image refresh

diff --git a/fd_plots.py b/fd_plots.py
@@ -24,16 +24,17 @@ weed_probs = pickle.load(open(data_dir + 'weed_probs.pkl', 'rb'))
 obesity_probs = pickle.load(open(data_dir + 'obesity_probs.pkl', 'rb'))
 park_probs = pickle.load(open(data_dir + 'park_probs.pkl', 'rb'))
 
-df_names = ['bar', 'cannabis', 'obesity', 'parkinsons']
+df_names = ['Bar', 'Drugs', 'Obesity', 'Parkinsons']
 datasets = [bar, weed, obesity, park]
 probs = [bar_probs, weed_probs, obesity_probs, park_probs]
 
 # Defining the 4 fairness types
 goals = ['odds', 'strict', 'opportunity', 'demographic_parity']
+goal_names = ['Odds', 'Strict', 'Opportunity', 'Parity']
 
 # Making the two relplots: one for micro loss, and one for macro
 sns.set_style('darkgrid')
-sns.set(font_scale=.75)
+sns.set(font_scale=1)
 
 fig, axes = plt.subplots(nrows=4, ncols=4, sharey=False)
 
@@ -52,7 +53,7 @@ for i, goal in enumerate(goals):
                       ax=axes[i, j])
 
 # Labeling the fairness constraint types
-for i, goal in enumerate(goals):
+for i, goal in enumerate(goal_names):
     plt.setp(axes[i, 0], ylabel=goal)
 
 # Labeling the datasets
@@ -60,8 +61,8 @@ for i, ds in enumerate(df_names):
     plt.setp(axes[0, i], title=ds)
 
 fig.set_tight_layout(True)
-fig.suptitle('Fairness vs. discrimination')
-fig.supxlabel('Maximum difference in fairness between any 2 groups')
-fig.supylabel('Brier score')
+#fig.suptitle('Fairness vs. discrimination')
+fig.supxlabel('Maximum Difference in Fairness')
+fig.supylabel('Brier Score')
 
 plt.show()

◆ YOUR INSTRUCTIONS:
Line by line, write out the whole listing exactly.

◆ WRITTEN RESPONSE:
image refresh

diff --git a/fd_plots.py b/fd_plots.py
@@ -24,16 +24,17 @@ weed_probs = pickle.load(open(data_dir + 'weed_probs.pkl', 'rb'))
 obesity_probs = pickle.load(open(data_dir + 'obesity_probs.pkl', 'rb'))
 park_probs = pickle.load(open(data_dir + 'park_probs.pkl', 'rb'))
 
-df_names = ['bar', 'cannabis', 'obesity', 'parkinsons']
+df_names = ['Bar', 'Drugs', 'Obesity', 'Parkinsons']
 datasets = [bar, weed, obesity, park]
 probs = [bar_probs, weed_probs, obesity_probs, park_probs]
 
 # Defining the 4 fairness types
 goals = ['odds', 'strict', 'opportunity', 'demographic_parity']
+goal_names = ['Odds', 'Strict', 'Opportunity', 'Parity']
 
 # Making the two relplots: one for micro loss, and one for macro
 sns.set_style('darkgrid')
-sns.set(font_scale=.75)
+sns.set(font_scale=1)
 
 fig, axes = plt.subplots(nrows=4, ncols=4, sharey=False)
 
@@ -52,7 +53,7 @@ for i, goal in enumerate(goals):
                       ax=axes[i, j])
 
 # Labeling the fairness constraint types
-for i, goal in enumerate(goals):
+for i, goal in enumerate(goal_names):
     plt.setp(axes[i, 0], ylabel=goal)
 
 # Labeling the datasets
@@ -60,8 +61,8 @@ for i, ds in enumerate(df_names):
     plt.setp(axes[0, i], title=ds)
 
 fig.set_tight_layout(True)
-fig.suptitle('Fairness vs. discrimination')
-fig.supxlabel('Maximum difference in fairness between any 2 groups')
-fig.supylabel('Brier score')
+#fig.suptitle('Fairness vs. discrimination')
+fig.supxlabel('Maximum Difference in Fairness')
+fig.supylabel('Brier Score')
 
 plt.show()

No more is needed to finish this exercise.